Common knowledge suggests that 9 out of 10 startups fail. Diving into statistics, the majority of VC returns are coming from 20% of their investments, in other words from 2 out of 10 startups the VC invests in – this is often referred to as the “Pareto principle”. A minimum 12% annual return is regarded as a good VC performance, which over a standard fund lifetime of 10 years yields a 3.1x total return. To achieve this return with 2 investments while the other 8 have to be written off, these 2 investments have to return on average 15.5x.
Reality check: “Spray & Pray” is not a safe bet
That sounds of course very logical and would imply that as long as the fund volume is sprayed enough, VCs just have to pray, and statistically there will be a success as long as the two winners are real winners. Of course, reality looks different: it is much more probable that out of 10 investments 5 have to be written off, 4 yield 2-4x return and then there might be one really big winner yielding e.g. 50x.
Comparing theory to reality, it’s becoming clear that there’s more to a successful VC than pure math: According to UpWest data 50% of VCs return less than 1x to their LPs – overall, those investors are taking a pretty big risk for a minor return. On the upper end, 5% of VCs realise a return of more than 3x.
How we choose a high-conviction investment strategy of quality over quantity
At 3VC the key lies within pursuing quality over quantity: the startups we partner with, the way of sourcing exciting new opportunities, the 3VC team setup, and even our latest rebranding all have one thing in common: quality over quantity.
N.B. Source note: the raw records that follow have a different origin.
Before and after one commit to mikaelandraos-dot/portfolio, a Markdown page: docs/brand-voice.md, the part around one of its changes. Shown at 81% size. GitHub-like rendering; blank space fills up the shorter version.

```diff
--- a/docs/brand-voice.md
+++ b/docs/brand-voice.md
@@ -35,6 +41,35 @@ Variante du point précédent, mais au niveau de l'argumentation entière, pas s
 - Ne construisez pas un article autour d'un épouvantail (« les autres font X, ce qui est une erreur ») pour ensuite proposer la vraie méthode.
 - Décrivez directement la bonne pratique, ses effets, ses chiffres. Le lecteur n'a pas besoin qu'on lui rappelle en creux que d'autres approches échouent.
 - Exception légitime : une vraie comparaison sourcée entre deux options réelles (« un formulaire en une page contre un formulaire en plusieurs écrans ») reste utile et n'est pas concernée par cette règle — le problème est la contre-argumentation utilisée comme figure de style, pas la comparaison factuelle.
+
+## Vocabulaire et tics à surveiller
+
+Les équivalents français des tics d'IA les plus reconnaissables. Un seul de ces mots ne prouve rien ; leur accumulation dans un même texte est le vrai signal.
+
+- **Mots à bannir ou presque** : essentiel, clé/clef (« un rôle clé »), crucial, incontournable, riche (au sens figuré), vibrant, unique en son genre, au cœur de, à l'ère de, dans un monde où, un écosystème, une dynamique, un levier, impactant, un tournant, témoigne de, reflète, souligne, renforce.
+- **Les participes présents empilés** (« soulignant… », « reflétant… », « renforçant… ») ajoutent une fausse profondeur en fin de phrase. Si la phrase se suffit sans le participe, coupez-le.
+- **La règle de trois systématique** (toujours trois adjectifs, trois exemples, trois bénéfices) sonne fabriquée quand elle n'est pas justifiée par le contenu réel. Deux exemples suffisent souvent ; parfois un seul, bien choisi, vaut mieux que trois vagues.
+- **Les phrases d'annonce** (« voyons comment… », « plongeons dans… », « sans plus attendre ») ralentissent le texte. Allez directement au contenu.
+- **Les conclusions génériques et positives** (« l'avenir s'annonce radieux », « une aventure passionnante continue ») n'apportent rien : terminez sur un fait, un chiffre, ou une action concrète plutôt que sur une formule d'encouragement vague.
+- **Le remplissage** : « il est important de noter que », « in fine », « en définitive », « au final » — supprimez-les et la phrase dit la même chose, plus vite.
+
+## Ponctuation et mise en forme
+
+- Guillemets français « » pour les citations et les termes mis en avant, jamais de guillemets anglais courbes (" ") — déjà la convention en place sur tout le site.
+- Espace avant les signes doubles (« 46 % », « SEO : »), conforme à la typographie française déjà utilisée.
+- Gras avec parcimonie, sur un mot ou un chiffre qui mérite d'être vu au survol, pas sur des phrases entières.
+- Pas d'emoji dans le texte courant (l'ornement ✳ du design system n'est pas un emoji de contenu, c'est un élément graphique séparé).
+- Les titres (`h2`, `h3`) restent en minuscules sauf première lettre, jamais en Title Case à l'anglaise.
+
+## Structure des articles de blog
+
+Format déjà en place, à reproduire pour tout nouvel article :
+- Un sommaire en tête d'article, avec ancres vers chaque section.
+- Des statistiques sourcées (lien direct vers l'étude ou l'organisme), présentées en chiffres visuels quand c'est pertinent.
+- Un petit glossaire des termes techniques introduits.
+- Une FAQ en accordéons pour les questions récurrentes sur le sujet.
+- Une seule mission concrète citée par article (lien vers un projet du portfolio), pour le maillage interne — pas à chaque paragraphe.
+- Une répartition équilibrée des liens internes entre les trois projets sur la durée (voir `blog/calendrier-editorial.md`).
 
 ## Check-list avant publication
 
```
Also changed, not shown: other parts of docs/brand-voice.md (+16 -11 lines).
1: Identifying potential category leaders
Whether a specific market that we look at is a winner-takes-it-all market or not, there will be one company that will be the leader in that category. Finding that potential category leader is one key for the quality over quantity principle.
3VC will never invest in two companies in the same market competing (now or in the future) with each other hoping that one of the two then wins the race for the pole position. As part of the due diligence process, we analyse the market thoroughly and make sure we are partnering with the best team that has built the best product based on unique insight.
This is also the reason we don’t set a tight industry focus because it would sooner or later lead to competition in the portfolio, but also we want to expose ourselves to serendipity and be in a position to capitalize on structural developments that emerge.
2: Better support for founders
One big advantage of only partnering with a handful of teams every year is that we have more capacity to support these teams closely and take more time for them. Think for example about a partner sitting on 25 boards versus only sitting on 5 boards. Of course, the latter allows her/him to think much more about the business, engage more when needed, and add more value.
Does that mean that 3VC is interfering with the operations of the startups? No, definitely not! But when founders would like to get opinions, feedback, advice, or any other kind of support we want to make sure we can stand by. Startups we are excited to partner with always get the chance to speak to portfolio founders to get a feeling of how 3VC works with the teams.
3: Investing with conviction
We are in for the long term and have a conviction that every company we partner with has the potential to outgrow, otherwise, we would not invest at all. In this context, numbers play a role again, as VCs are looking for “fund returners”, investments that pay back their entire fund. However, if a fund distributes its investments equally among 100 companies, one investment needs to return 100x on the invested capital. If the fund invests in 10 companies, one company has to yield 10x to be a fund-returner. Although perceived risk seems to be higher, we would argue that every founding team we partner with is still taking a much higher risk, so interests are better aligned between investor and founders, but also a common mindset that “every investment counts” is established.
As with everything in life, there are advantages and disadvantages to the quality over quantity approach. Certainly, the biggest tradeoff is that there are a lot of amazing entrepreneurs building very exciting companies, but we are not able to build full conviction and thus decide not to partner with these entrepreneurs. While we have to say no much more often than we would want to, we will always be interested to stay in touch, often conviction can build up over time and of course, we can be (and should be proved) wrong.
Pursuing quality over quantity certainly isn’t easy.
Quoting Steve Jobs: “Quality is more important than quantity. One home run is much better than two doubles. Quality is never an accident.”